- ASSIGNMENT:
From the listing below, copy each line where "README" occurs.

- PROVIDED DATA:
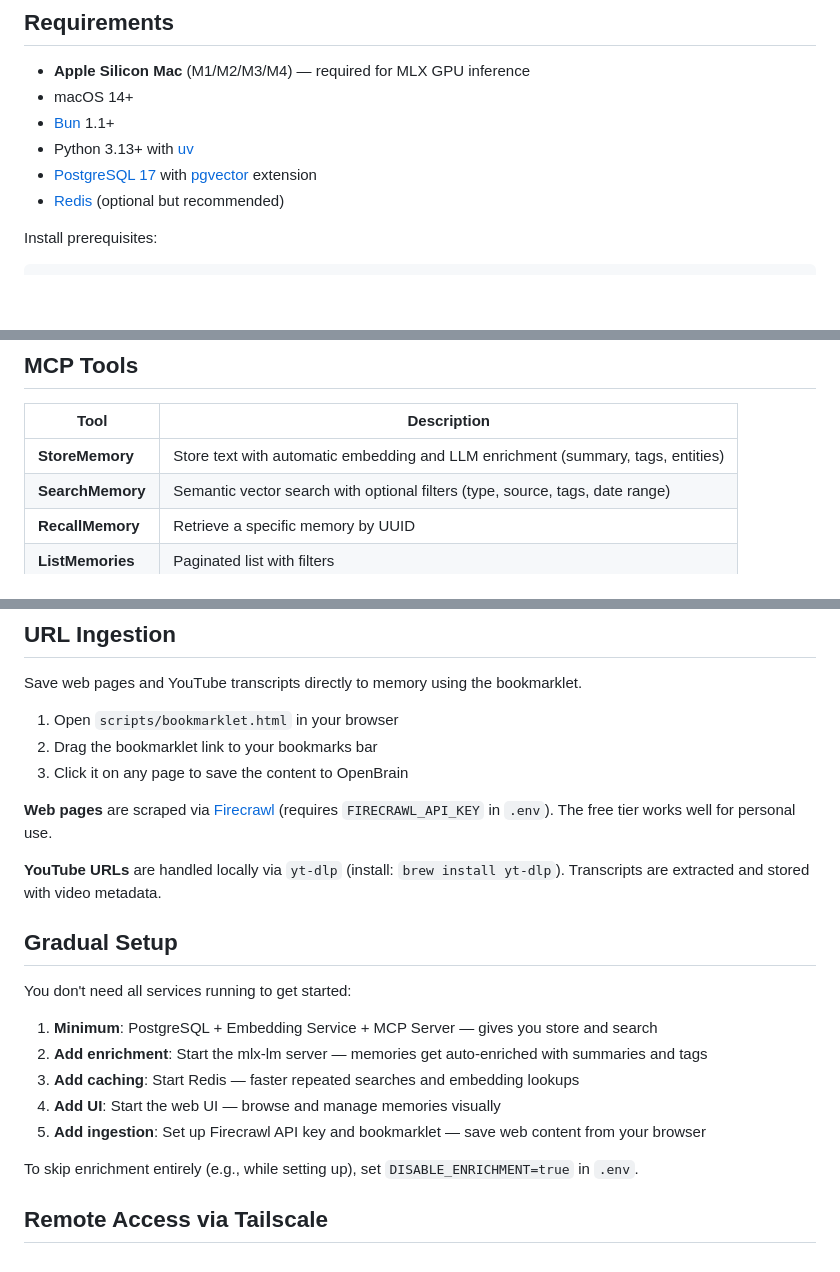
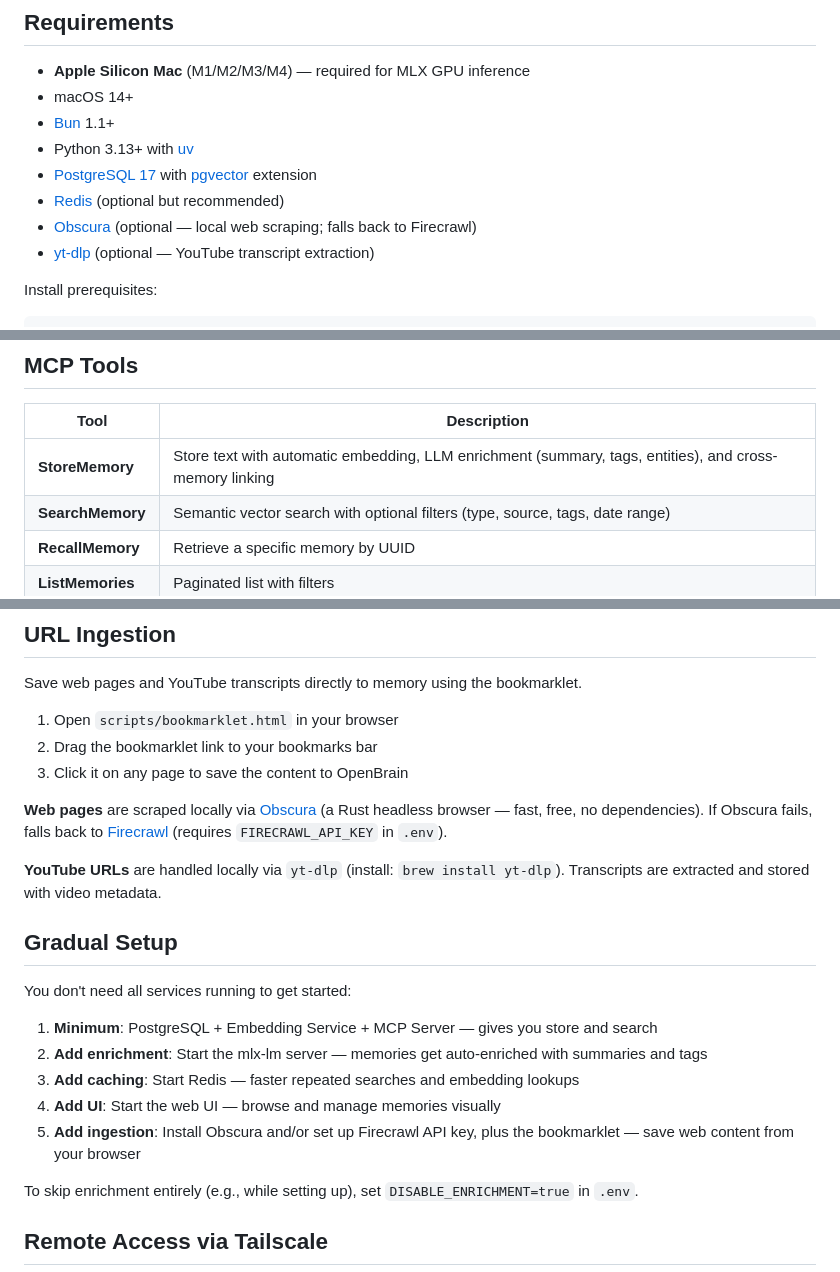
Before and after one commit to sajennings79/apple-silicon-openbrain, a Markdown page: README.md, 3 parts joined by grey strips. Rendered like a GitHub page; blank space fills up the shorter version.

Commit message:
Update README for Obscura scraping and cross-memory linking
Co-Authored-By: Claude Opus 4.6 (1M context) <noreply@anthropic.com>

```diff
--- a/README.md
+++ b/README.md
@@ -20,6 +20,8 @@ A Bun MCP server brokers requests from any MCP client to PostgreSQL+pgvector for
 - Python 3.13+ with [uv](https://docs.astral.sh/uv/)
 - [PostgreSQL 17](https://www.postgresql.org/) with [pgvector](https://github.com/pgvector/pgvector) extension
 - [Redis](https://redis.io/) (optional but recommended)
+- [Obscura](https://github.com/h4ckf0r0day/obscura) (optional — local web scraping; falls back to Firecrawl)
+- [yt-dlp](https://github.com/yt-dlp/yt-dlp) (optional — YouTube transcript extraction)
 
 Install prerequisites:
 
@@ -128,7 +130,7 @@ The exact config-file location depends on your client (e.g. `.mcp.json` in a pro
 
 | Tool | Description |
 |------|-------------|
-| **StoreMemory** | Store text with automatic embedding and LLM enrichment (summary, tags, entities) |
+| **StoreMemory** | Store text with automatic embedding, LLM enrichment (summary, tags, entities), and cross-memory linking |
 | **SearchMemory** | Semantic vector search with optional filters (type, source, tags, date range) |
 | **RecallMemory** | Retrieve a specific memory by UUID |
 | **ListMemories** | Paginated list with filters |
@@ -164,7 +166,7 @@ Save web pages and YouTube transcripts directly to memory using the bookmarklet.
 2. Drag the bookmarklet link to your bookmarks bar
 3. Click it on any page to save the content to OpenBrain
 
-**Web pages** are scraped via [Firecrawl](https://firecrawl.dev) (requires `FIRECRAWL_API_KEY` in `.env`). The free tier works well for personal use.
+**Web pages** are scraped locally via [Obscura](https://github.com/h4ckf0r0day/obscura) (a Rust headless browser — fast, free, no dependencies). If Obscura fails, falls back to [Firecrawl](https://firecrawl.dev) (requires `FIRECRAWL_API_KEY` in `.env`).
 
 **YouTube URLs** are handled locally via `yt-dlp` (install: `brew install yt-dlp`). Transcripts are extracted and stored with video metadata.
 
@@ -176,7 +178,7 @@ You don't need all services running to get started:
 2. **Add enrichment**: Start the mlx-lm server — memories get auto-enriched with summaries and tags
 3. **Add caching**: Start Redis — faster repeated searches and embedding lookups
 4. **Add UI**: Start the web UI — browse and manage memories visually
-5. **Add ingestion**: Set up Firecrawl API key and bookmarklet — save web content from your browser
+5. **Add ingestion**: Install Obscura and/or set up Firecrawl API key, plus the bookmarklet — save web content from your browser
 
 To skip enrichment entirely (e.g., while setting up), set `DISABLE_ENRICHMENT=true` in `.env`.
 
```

- SOLUTION TO THE EXERCISE:
Before and after one commit to sajennings79/apple-silicon-openbrain, a Markdown page: README.md, 3 parts joined by grey strips. Rendered like a GitHub page; blank space fills up the shorter version.
Update README for Obscura scraping and cross-memory linking
--- a/README.md
+++ b/README.md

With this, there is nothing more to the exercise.